To achieve this, engagement at the highest level must continue. Edcel Ibarra encourages continued engagement between US President Biden and Philippine President Duterte. He points out that the engagement is necessary to successfully negotiate the VFA, manage the anti-democratic style of governance that will likely persist even after Duterte’s term, help rebuild Philippine democracy, and assist the Philippines in countering possible electoral interference by China and Russia.
Towards What Future?
As the Philippines and the US move past the 75th year of their bilateral relations, what does the future hold for their alliance? More importantly, what kind of future are they marching towards as long-standing allies? As Kevin Rudd argued, the world will be living dangerously in this decade as “the structural tension between the United States and China will grow and competition will intensify.” He claimed that “the 2020s are going to be a make or break decade for American and Chinese global power, when the balance of strategic, economic, and technological power between Washington and Beijing is likely to move closer to parity than ever before.” If the next decade is a dangerous one, will the alliance persist, and will the Philippines be able to make the best decisions to avoid being caught in the middle between its ally and the new global power?

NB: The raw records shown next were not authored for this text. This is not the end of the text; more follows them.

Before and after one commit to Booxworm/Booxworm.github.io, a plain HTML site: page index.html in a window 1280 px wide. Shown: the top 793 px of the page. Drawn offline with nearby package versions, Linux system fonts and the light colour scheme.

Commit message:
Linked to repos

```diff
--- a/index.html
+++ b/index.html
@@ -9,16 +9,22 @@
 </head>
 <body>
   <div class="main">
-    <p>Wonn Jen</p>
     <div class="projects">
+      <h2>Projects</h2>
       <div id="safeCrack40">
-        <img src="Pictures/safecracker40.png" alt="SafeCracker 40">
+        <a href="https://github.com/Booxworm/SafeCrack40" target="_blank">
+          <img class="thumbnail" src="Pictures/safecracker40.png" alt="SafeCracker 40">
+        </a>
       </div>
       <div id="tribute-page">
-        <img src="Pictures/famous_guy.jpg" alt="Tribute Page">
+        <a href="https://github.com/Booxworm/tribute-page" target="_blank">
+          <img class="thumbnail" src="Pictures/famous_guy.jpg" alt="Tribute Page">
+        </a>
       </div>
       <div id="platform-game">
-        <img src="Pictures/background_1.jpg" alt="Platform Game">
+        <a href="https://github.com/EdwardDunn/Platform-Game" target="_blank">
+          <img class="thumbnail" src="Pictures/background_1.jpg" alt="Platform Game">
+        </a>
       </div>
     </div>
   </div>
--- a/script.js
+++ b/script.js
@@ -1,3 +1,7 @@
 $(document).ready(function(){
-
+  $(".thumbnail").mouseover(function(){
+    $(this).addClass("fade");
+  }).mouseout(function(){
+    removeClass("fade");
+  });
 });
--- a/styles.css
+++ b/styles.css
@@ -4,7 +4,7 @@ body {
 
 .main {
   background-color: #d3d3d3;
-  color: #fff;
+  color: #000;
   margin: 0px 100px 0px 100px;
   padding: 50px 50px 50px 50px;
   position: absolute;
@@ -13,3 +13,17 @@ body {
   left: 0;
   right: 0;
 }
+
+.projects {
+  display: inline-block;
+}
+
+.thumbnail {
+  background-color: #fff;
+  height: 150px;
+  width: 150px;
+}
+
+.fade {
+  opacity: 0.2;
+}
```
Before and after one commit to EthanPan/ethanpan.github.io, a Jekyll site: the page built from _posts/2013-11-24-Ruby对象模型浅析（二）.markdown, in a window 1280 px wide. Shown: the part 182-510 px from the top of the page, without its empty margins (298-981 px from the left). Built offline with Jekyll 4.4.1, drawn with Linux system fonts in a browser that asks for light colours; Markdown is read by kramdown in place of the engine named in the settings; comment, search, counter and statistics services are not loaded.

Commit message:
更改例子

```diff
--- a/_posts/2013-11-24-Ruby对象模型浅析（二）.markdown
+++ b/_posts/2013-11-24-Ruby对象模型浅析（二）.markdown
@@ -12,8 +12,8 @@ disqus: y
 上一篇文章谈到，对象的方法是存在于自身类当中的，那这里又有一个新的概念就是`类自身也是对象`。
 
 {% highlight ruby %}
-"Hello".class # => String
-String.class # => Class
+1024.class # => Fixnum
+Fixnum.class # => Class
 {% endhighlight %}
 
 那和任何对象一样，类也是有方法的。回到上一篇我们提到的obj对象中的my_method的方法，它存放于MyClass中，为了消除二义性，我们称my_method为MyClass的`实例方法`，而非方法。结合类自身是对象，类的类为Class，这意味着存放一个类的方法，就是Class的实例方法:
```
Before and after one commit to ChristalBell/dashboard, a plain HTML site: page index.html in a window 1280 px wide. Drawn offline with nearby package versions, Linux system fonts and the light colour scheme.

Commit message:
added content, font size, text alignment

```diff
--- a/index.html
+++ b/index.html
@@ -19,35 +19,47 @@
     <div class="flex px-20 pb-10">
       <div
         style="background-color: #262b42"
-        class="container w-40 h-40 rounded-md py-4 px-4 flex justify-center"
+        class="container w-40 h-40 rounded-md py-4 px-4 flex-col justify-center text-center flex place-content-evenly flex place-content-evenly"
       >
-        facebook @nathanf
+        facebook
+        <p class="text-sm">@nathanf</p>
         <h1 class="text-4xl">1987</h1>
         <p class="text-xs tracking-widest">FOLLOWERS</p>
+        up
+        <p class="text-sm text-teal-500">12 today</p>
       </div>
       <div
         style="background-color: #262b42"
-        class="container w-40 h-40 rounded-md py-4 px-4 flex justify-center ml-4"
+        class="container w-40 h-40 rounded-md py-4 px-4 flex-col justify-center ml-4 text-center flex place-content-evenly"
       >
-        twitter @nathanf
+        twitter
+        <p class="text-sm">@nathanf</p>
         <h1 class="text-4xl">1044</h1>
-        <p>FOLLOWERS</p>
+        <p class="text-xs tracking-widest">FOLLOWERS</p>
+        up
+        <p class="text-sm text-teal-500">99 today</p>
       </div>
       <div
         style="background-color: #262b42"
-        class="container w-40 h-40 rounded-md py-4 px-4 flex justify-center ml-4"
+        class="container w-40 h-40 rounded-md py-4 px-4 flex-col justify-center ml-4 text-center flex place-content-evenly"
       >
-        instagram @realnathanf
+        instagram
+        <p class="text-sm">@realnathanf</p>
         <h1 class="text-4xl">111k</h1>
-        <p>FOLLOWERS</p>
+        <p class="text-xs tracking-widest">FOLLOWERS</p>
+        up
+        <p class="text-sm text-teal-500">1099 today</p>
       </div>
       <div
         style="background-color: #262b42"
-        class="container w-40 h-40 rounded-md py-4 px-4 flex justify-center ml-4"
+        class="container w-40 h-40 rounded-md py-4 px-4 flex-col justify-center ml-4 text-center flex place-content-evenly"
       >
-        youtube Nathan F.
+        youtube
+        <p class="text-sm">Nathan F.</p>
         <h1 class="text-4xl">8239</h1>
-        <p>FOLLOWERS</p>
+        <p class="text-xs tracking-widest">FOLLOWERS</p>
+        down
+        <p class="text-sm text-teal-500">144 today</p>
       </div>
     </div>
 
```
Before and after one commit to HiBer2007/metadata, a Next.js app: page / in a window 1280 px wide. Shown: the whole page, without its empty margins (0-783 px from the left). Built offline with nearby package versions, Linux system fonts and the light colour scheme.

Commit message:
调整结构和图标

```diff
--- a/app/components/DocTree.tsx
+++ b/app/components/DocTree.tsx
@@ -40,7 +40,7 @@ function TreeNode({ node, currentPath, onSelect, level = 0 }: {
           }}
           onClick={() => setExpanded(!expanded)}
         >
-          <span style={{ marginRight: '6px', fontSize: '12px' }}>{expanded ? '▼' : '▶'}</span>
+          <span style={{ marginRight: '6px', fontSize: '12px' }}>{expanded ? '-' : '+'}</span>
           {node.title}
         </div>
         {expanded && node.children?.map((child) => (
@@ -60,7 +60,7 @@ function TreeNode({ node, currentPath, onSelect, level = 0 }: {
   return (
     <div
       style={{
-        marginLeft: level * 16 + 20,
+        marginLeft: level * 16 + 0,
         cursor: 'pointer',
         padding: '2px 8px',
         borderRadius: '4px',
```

Rej Cortez Torrecampo is a Manila-based independent defense and security analyst who currently studies collaborative governance. He holds a master’s degree in Development Management from the Asian Institute of Management.